There’s nothing quite as Irish as a mistrust of the English, a drunk priest and a fiddle. Ordinarily, a play that centres around a pair of old men, of which the youngest is an impressive 100 years old, would not see the light of day.
That’s what makes the Centaur Theatre’s most recent production, TRAD, such a great feat. Its playwright, Mark Doherty, has managed to bring to life a robust work full of colourful dialogue that tells an expansive and quintessentially Irish story.
TRAD is the story of an Irish centenarian, Thomas and his father, Da. A series of laments on Da’s behalf about the impending end of his family line push Thomas to reveal that, although he never married, when he was a 29-year-old young lad, he fathered a child during a brief affair with a girl from another town.
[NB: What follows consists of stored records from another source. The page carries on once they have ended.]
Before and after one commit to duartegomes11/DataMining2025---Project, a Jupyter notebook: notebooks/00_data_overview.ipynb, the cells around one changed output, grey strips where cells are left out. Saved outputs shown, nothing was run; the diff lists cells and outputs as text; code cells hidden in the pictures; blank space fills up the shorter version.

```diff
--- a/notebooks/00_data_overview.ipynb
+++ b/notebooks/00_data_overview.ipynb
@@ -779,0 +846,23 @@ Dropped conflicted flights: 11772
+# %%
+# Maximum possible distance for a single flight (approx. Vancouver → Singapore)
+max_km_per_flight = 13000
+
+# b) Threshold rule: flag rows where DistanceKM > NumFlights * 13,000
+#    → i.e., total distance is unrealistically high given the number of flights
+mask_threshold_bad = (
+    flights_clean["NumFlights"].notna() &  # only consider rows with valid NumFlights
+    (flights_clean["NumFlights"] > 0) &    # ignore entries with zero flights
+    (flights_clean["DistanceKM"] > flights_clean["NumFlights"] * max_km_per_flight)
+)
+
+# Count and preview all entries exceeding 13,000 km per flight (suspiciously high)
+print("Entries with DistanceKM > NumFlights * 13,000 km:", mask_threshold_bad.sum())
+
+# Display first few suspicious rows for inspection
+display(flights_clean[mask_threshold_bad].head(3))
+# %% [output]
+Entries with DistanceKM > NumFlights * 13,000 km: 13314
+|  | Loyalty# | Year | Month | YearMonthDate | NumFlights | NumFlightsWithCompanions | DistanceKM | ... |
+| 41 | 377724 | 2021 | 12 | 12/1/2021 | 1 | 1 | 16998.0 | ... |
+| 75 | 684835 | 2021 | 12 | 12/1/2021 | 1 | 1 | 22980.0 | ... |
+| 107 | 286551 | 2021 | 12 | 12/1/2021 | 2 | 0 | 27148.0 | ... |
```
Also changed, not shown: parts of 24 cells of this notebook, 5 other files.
Without even the child’s name and with only the mother’s first name, Thomas and Da set out to find the youngest member of their family, a now 70-year-old son.
As the duo’s journey takes them across Ireland, a historical journey is also undertaken through a series of Da’s recollections, who is played by actor Patrick Costello. Costello brilliantly captures the physicality of a centenarian: a hunched, restless body, complete with twitchy eyebrows, rounded jittery fingers and a hoarse but proud Irish voice. In addition, Da is missing a leg and wears a prosthesis during the search for his grandson. One can’t help but think that it’s a true accomplishment on Costello’s part to endure 80 minutes without bending his knee.
On another hand, Thomas, who is played by Graham Cuthbertson, offers a refreshing contrast to the centenarian’s character, putting forth a great deal of vivaciousness throughout the entire play. Managing to deliver his character’s sweet and docile nature, Cuthbertson’s sincerity was a perfect foil for the embittered and cynical Da. The two characters played off each other, complementing Da’s role as a man trying to move forward after a century of being told to look back.
While the subject and message of the story are certainly laden with depth and acumen, that is in no way the case of the play itself. The third actor in TRAD is the play’s own director, Andrew Shaver, who takes on the roles of two different characters. The more important of the two is Father Rice, a ridiculous Gary Busey-looking priest who helps the pair locate their kin. Shaver is utterly hilarious playing the drunken priest, making the audience roar with laughter as he incorporates both lively story-telling and his physical comedy into his acting.
The physical theatrics that the characters engage in during the play were no doubt enabled by the deceptively simplistic set design. Each prop on set was well thought out, surprising the audience and giving more dimension to a play that is already rich in content. Old men jumping around, apples thrown towards the audience and booze being spit all over the place was completely energizing and emphasized a sense of involvement for the spectators. As a final touch, the musical score, composed by Doherty’s own father, Jim, completed the play masterfully. Played through a guitar and a fiddle, it transported us to a rural Irish scene and helped intensify both the tragic and comedic moments in the play. Silly and playful from beginning to end, TRAD is as hilarious as it is poignant.
TRAD will be running at the Centaur Theatre (located at 453 Saint-François-Xavier St.) until March 24. Tickets are $36. For additional information on showtimes, visit http://www.centaurtheatre.com or call (514) 288-3161.